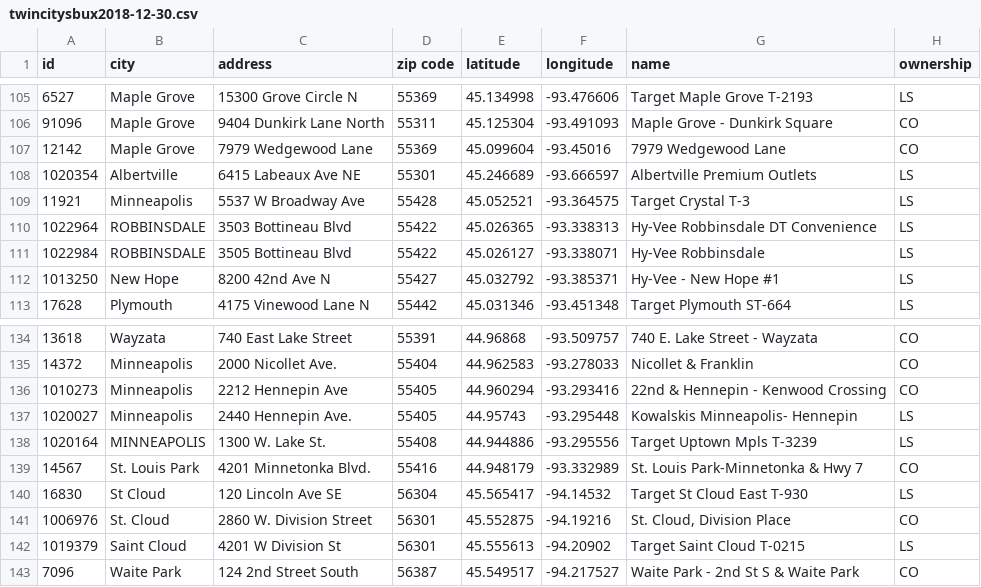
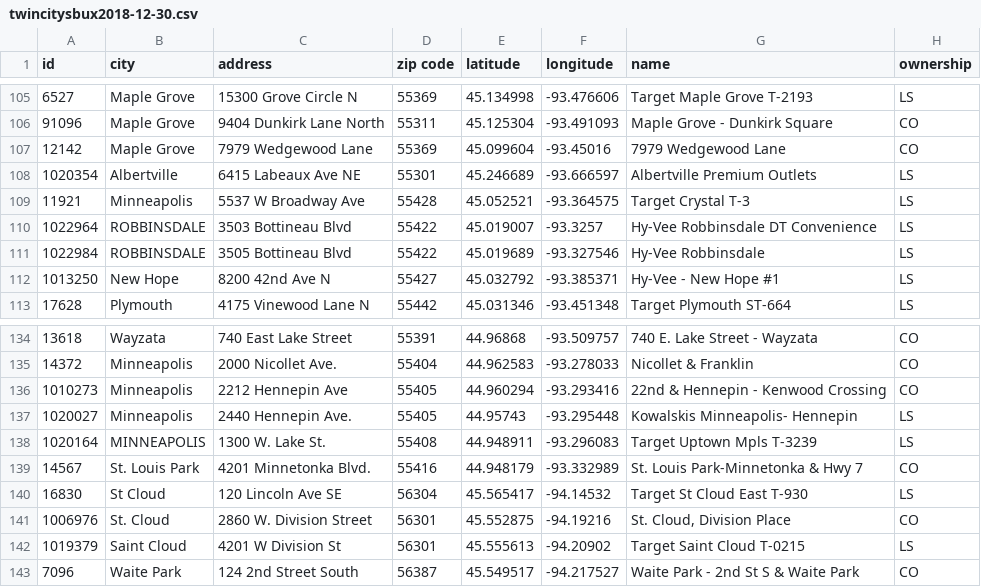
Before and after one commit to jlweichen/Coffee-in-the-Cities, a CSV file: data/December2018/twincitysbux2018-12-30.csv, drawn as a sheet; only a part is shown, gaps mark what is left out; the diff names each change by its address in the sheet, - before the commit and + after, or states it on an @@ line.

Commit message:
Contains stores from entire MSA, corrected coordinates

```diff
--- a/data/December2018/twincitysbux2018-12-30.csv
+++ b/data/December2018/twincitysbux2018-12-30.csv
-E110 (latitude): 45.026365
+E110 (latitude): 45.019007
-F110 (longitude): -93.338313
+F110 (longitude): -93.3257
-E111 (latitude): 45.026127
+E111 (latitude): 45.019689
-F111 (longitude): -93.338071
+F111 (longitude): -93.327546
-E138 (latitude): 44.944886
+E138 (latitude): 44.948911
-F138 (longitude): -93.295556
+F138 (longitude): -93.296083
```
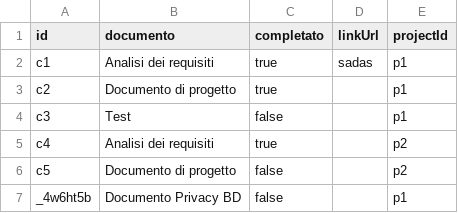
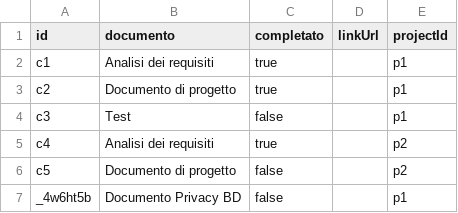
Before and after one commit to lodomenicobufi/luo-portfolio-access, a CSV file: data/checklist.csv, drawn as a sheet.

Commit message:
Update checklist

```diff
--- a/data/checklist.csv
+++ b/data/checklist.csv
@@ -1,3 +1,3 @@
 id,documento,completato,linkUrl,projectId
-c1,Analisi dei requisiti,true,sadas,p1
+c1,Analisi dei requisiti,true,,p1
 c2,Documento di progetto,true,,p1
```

········

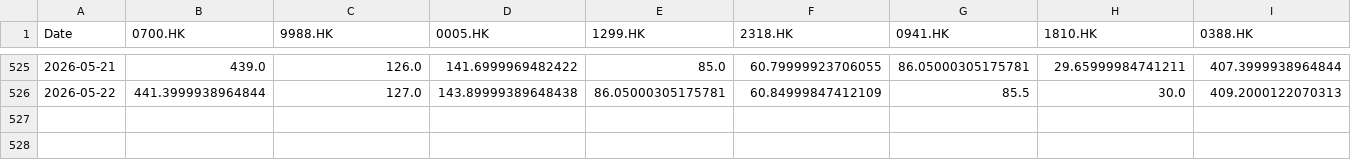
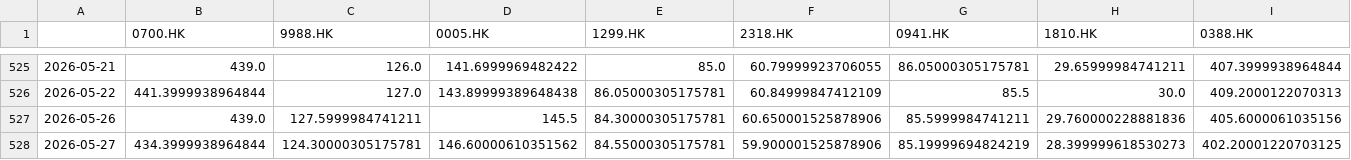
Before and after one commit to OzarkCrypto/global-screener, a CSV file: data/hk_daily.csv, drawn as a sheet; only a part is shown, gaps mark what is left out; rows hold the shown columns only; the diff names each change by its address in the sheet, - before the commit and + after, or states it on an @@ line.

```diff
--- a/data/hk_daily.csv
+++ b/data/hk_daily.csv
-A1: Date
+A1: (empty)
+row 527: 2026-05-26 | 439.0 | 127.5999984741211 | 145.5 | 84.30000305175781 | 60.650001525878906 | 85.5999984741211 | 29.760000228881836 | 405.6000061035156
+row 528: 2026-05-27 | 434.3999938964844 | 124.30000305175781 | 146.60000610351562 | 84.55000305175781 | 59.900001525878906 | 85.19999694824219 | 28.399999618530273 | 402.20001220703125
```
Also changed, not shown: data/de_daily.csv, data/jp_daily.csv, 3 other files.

········

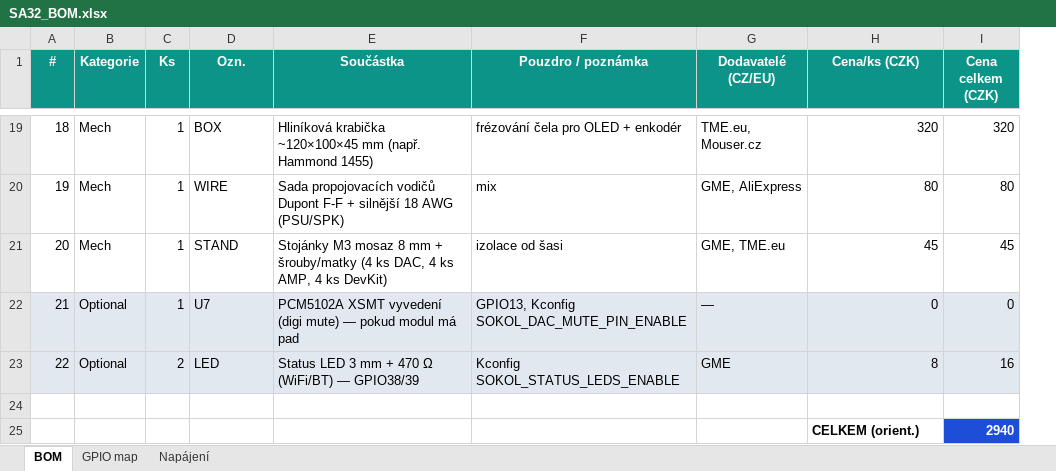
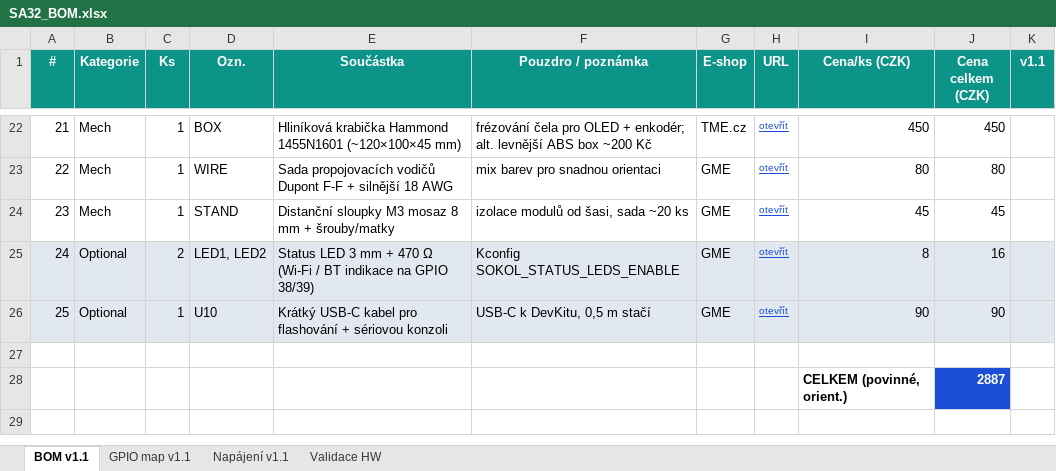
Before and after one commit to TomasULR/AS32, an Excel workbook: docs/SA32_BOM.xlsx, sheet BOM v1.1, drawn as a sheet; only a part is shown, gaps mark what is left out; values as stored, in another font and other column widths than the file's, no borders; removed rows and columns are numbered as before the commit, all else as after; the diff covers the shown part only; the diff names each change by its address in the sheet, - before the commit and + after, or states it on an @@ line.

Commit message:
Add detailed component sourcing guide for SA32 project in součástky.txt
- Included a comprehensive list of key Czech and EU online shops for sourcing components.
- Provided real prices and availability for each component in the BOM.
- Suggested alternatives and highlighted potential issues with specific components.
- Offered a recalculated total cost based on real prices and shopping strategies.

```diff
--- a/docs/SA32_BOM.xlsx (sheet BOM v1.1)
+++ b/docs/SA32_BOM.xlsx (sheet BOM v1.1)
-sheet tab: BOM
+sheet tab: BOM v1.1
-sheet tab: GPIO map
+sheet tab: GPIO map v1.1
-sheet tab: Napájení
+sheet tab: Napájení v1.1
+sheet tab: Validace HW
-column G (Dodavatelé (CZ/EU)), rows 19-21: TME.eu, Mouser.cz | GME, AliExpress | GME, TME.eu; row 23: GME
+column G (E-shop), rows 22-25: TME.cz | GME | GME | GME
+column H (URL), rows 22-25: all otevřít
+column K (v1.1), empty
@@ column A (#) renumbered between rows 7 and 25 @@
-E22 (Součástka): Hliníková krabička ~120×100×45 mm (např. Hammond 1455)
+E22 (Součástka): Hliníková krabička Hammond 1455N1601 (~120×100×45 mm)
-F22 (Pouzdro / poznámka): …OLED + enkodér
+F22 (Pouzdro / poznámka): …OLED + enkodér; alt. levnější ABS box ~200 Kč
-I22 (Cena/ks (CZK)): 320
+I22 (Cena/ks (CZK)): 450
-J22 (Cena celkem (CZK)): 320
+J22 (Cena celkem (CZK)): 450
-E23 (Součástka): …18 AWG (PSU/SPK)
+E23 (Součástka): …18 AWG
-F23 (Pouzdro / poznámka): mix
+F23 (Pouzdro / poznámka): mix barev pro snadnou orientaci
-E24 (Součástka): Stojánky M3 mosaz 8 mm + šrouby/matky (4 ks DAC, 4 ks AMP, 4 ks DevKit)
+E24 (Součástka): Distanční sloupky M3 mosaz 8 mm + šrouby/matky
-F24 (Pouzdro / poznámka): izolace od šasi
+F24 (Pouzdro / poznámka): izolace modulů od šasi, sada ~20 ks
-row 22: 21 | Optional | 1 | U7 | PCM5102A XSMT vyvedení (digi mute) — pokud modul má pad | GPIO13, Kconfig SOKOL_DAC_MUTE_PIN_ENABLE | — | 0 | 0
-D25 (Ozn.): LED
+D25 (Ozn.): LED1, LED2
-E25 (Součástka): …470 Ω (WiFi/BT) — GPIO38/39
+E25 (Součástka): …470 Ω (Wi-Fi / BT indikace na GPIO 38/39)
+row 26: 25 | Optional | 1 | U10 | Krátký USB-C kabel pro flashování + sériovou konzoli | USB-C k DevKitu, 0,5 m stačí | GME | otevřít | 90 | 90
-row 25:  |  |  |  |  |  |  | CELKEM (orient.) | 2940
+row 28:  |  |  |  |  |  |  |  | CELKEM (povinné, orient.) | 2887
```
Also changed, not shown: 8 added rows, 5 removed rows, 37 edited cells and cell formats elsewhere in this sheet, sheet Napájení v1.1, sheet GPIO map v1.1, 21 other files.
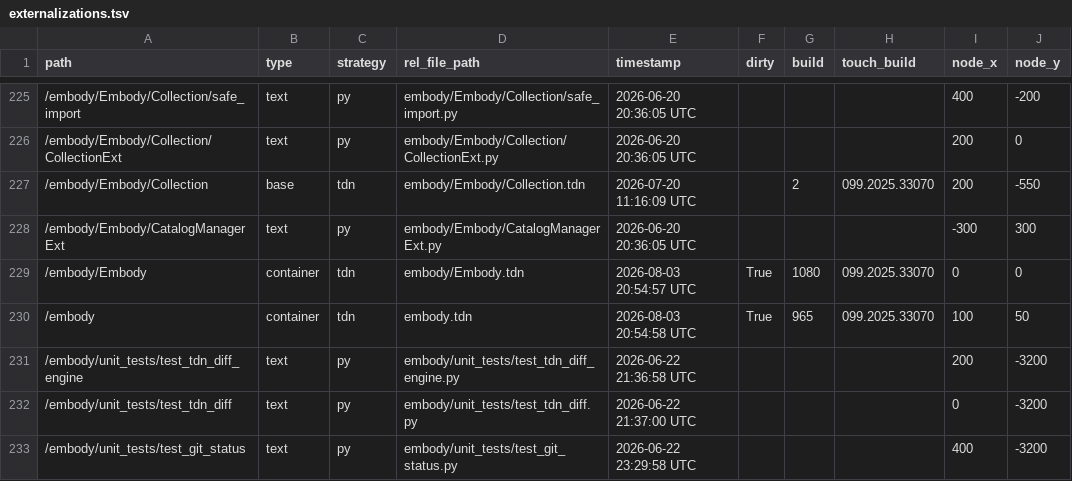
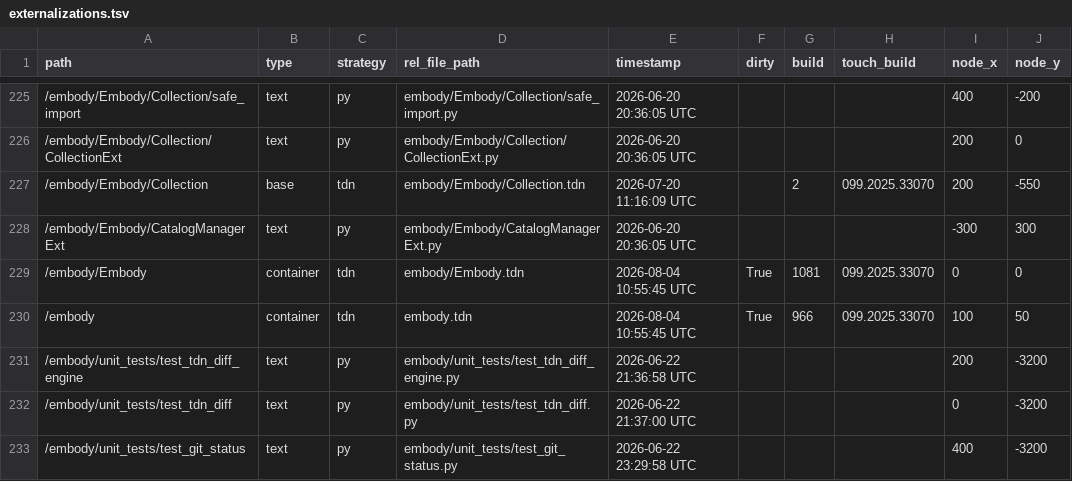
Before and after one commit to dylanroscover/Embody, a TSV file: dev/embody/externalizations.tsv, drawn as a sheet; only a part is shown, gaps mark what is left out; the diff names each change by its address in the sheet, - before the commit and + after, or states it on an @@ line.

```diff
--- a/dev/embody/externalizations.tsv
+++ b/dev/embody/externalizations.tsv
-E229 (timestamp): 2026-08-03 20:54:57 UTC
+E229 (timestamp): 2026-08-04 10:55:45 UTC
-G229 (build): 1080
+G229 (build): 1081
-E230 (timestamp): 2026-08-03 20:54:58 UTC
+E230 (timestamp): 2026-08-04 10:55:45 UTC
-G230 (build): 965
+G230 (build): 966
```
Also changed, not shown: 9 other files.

········

A single number is the answer here: the count of lines in the listing that hold the string "build".

RESULT — 4